[Start of Attachment]

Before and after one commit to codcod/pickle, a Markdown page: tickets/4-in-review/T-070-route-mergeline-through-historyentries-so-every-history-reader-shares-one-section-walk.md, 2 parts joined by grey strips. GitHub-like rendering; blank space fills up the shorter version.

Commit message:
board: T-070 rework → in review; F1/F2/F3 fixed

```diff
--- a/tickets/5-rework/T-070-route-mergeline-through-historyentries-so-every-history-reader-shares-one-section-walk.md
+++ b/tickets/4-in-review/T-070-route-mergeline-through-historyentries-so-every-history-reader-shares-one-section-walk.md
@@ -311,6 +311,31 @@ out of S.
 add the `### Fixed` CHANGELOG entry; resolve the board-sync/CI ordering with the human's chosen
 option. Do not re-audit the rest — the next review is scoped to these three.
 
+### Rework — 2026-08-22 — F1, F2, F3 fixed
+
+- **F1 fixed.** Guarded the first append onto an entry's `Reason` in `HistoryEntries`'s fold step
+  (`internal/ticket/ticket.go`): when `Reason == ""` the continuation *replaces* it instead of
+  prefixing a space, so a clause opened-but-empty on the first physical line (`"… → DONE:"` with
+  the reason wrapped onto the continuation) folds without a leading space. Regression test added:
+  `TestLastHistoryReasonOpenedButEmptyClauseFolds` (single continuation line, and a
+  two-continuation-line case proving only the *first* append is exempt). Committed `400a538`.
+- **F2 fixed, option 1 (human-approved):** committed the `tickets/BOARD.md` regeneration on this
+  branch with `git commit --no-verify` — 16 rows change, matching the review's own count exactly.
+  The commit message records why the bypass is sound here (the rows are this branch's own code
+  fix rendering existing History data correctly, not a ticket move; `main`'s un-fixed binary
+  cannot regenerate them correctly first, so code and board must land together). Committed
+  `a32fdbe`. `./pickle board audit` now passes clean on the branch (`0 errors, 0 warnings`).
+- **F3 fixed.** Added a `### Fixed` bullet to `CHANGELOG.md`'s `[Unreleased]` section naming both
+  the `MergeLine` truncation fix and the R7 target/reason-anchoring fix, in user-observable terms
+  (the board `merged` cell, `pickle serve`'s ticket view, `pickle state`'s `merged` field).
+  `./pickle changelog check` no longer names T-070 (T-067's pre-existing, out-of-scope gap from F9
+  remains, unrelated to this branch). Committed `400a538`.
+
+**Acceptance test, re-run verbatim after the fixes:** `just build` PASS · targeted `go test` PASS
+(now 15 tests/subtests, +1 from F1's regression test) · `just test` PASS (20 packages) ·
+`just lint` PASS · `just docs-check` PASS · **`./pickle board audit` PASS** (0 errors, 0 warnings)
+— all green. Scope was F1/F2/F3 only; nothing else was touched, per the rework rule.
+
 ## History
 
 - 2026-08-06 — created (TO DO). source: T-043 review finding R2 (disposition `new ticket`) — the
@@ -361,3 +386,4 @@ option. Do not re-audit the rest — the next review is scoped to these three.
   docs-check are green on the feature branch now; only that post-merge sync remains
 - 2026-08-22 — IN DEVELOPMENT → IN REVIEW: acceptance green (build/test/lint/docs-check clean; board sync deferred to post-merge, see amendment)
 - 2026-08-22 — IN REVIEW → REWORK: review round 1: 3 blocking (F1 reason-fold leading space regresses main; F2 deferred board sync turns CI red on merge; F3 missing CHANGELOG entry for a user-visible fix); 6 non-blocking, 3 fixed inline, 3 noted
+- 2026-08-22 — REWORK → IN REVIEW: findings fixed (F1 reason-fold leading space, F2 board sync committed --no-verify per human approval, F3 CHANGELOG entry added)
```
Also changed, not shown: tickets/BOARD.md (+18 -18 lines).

[End of Attachment]

§ **Prompt**
What is wanted is the complete set of entries, returned verbatim.

§ **Response area**
Before and after one commit to codcod/pickle, a Markdown page: tickets/4-in-review/T-070-route-mergeline-through-historyentries-so-every-history-reader-shares-one-section-walk.md, 2 parts joined by grey strips. GitHub-like rendering; blank space fills up the shorter version.

Commit message:
board: T-070 rework → in review; F1/F2/F3 fixed

```diff
--- a/tickets/5-rework/T-070-route-mergeline-through-historyentries-so-every-history-reader-shares-one-section-walk.md
+++ b/tickets/4-in-review/T-070-route-mergeline-through-historyentries-so-every-history-reader-shares-one-section-walk.md
@@ -311,6 +311,31 @@ out of S.
 add the `### Fixed` CHANGELOG entry; resolve the board-sync/CI ordering with the human's chosen
 option. Do not re-audit the rest — the next review is scoped to these three.
 
+### Rework — 2026-08-22 — F1, F2, F3 fixed
+
+- **F1 fixed.** Guarded the first append onto an entry's `Reason` in `HistoryEntries`'s fold step
+  (`internal/ticket/ticket.go`): when `Reason == ""` the continuation *replaces* it instead of
+  prefixing a space, so a clause opened-but-empty on the first physical line (`"… → DONE:"` with
+  the reason wrapped onto the continuation) folds without a leading space. Regression test added:
+  `TestLastHistoryReasonOpenedButEmptyClauseFolds` (single continuation line, and a
+  two-continuation-line case proving only the *first* append is exempt). Committed `400a538`.
+- **F2 fixed, option 1 (human-approved):** committed the `tickets/BOARD.md` regeneration on this
+  branch with `git commit --no-verify` — 16 rows change, matching the review's own count exactly.
+  The commit message records why the bypass is sound here (the rows are this branch's own code
+  fix rendering existing History data correctly, not a ticket move; `main`'s un-fixed binary
+  cannot regenerate them correctly first, so code and board must land together). Committed
+  `a32fdbe`. `./pickle board audit` now passes clean on the branch (`0 errors, 0 warnings`).
+- **F3 fixed.** Added a `### Fixed` bullet to `CHANGELOG.md`'s `[Unreleased]` section naming both
+  the `MergeLine` truncation fix and the R7 target/reason-anchoring fix, in user-observable terms
+  (the board `merged` cell, `pickle serve`'s ticket view, `pickle state`'s `merged` field).
+  `./pickle changelog check` no longer names T-070 (T-067's pre-existing, out-of-scope gap from F9
+  remains, unrelated to this branch). Committed `400a538`.
+
+**Acceptance test, re-run verbatim after the fixes:** `just build` PASS · targeted `go test` PASS
+(now 15 tests/subtests, +1 from F1's regression test) · `just test` PASS (20 packages) ·
+`just lint` PASS · `just docs-check` PASS · **`./pickle board audit` PASS** (0 errors, 0 warnings)
+— all green. Scope was F1/F2/F3 only; nothing else was touched, per the rework rule.
+
 ## History
 
 - 2026-08-06 — created (TO DO). source: T-043 review finding R2 (disposition `new ticket`) — the
@@ -361,3 +386,4 @@ option. Do not re-audit the rest — the next review is scoped to these three.
   docs-check are green on the feature branch now; only that post-merge sync remains
 - 2026-08-22 — IN DEVELOPMENT → IN REVIEW: acceptance green (build/test/lint/docs-check clean; board sync deferred to post-merge, see amendment)
 - 2026-08-22 — IN REVIEW → REWORK: review round 1: 3 blocking (F1 reason-fold leading space regresses main; F2 deferred board sync turns CI red on merge; F3 missing CHANGELOG entry for a user-visible fix); 6 non-blocking, 3 fixed inline, 3 noted
+- 2026-08-22 — REWORK → IN REVIEW: findings fixed (F1 reason-fold leading space, F2 board sync committed --no-verify per human approval, F3 CHANGELOG entry added)
```
Also changed, not shown: tickets/BOARD.md (+18 -18 lines).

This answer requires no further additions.